_Problem requirements_.
For this listing, report how many lines contain the string "const", using only a number.

-------- The input --------

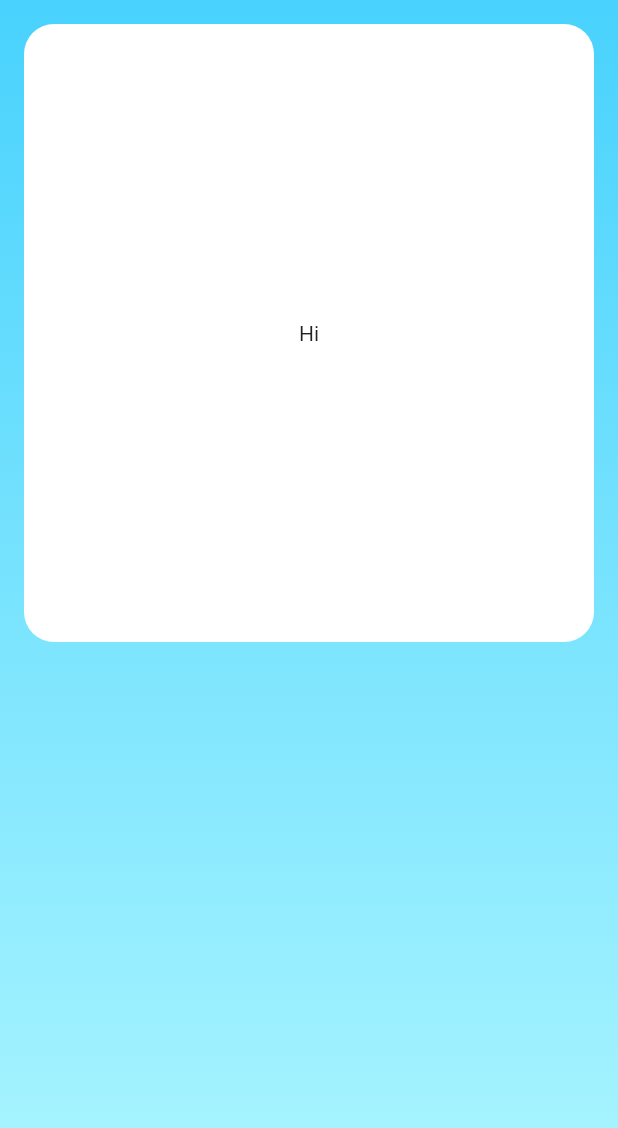
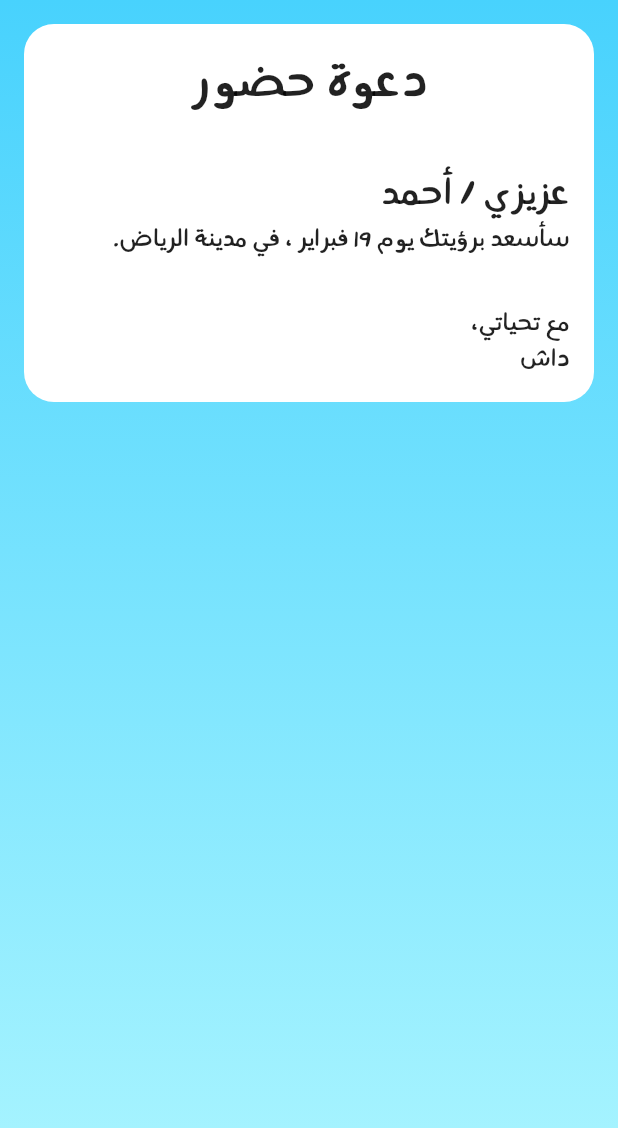
Before and after one commit to FirasAlShawa/DashInvitation, a Flutter app: the screen it shows after launch, on a phone screen of 412 x 824 dp. Shown: the top 1128 px of the screen. Run offline on Flutter 3.47's test engine with Material 2 defaults, Android fonts, the phone set to English and light mode, and no system bars.

Commit message:
invitation text format

```diff
--- a/issue.txt
+++ b/issue.txt
@@ -1,2 +1,6 @@
 issue with getting the MediaQuery:
 https://stackoverflow.com/questions/68635405/no-mediaquery-widget-ancestor-found
+
+
+right-to-left (RTL) in flutter
+https://stackoverflow.com/questions/50535185/right-to-left-rtl-in-flutter
--- a/lib/main.dart
+++ b/lib/main.dart
@@ -1,3 +1,5 @@
+import 'dart:io';
+
 import 'package:flutter/cupertino.dart';
 import 'package:flutter/material.dart';
 
@@ -39,6 +41,8 @@ class Home extends StatelessWidget {
 class InvitationCard extends StatelessWidget {
   const InvitationCard({Key? key}) : super(key: key);
 
+  static const int screenDivideFactor = 3;
+
   @override
   Widget build(BuildContext context) {
     return Container(
@@ -65,9 +69,9 @@ class InvitationCard extends StatelessWidget {
               ),
             ),
             margin: const EdgeInsets.all(16.0),
-            width: getWidth(context) / 2,
-            height: getHeight(context) / 2,
-            child: const Center(child: Text("Hi")),
+            padding: const EdgeInsets.all(16.0),
+            width: getWidth(context) / screenDivideFactor,
+            child: InvitationText(),
           ),
         ],
       ),
@@ -82,3 +86,59 @@ class InvitationCard extends StatelessWidget {
     return MediaQuery.of(context).size.height;
   }
 }
+
+class InvitationText extends StatefulWidget {
+  InvitationText({Key? key}) : super(key: key);
+
+  @override
+  State<InvitationText> createState() => _InvitationTextState();
+}
+
+class _InvitationTextState extends State<InvitationText> {
+  static const double sizedBoxHeight = 32.0;
+
+  @override
+  Widget build(BuildContext context) {
+    return Directionality(
+      textDirection: TextDirection.rtl,
+      child: Column(
+        crossAxisAlignment: CrossAxisAlignment.start,
+        children: [
+          Center(
+            child: Text(
+              "دعوة حضور",
+              style: setTextStyle(fontSize: 40),
+            ),
+          ),
+          const SizedBox(
+            height: sizedBoxHeight,
+          ),
+          Text(
+            "عزيزي / أحمد",
+            style: setTextStyle(fontSize: 30),
+          ),
+          Text(
+            "سأسعد برؤيتك يوم 19 فبراير ، في مدينة الرياض.",
+            style: setTextStyle(fontSize: 20),
+          ),
+          const SizedBox(
+            height: sizedBoxHeight,
+          ),
+          Text(
+            "مع تحياتي،\nداش",
+            style: setTextStyle(fontSize: 20),
+          ),
+        ],
+      ),
+    );
+  }
+
+  TextStyle setTextStyle({
+    required double fontSize,
+  }) {
+    return TextStyle(
+      fontSize: fontSize,
+      fontFamily: "FFYaseer",
+    );
+  }
+}
```
Also changed, not shown: pubspec.yaml (+8 -9 lines), fonts/FFYaseer-Bold.otf (added), fonts/FFYaseer-Regular.otf (added), images/dash_1.png (added), images/dash_2.png (added), images/dash_3.png (added), images/dash_4.png (added), images/dash_5.png (added), images/dash_6.png (added).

--------

_Answer below_.
8